> _YOUR INSTRUCTIONS_:
Could you repeat word for word only the lines from the one containing "persName refs" to the last line of the data below?

# # # #

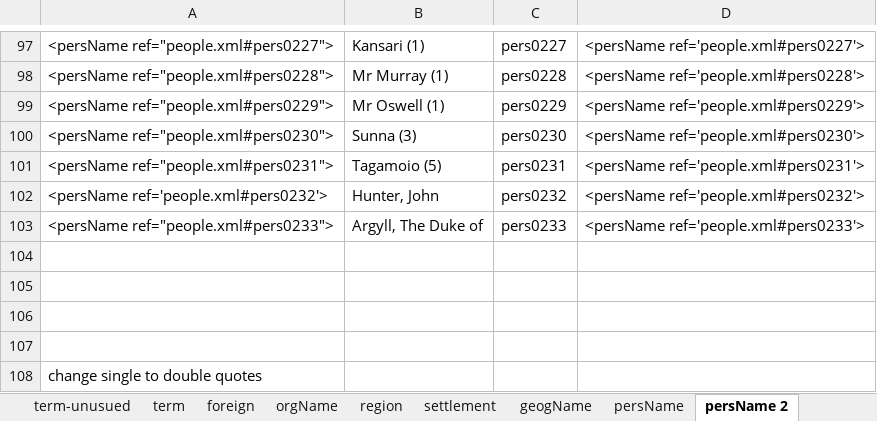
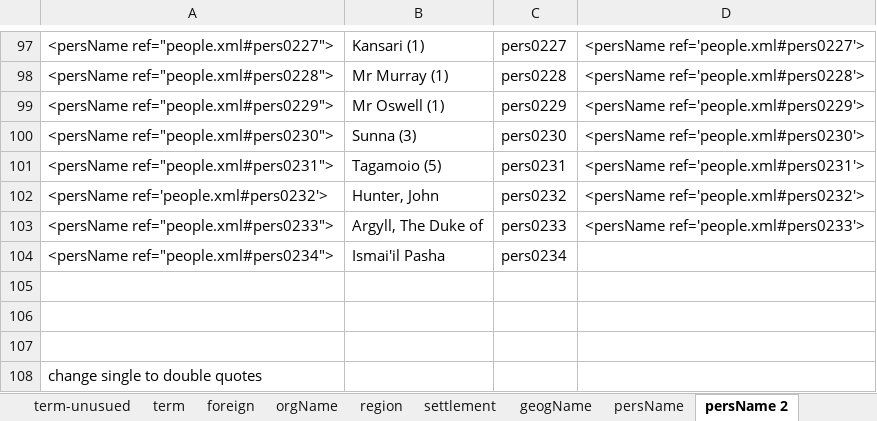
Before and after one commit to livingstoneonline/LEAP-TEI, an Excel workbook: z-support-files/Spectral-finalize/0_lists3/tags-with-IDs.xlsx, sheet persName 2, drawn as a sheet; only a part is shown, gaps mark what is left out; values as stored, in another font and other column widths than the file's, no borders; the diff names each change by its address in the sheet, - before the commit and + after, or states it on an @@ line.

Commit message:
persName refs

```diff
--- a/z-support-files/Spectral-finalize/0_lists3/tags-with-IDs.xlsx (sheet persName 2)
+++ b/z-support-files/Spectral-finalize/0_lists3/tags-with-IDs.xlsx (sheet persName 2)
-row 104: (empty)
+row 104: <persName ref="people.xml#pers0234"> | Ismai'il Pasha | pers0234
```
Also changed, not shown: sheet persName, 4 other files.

# # # #

> _EXERCISE ANSWER_:
persName refs

```diff
--- a/z-support-files/Spectral-finalize/0_lists3/tags-with-IDs.xlsx (sheet persName 2)
+++ b/z-support-files/Spectral-finalize/0_lists3/tags-with-IDs.xlsx (sheet persName 2)
-row 104: (empty)
+row 104: <persName ref="people.xml#pers0234"> | Ismai'il Pasha | pers0234
```
Also changed, not shown: sheet persName, 4 other files.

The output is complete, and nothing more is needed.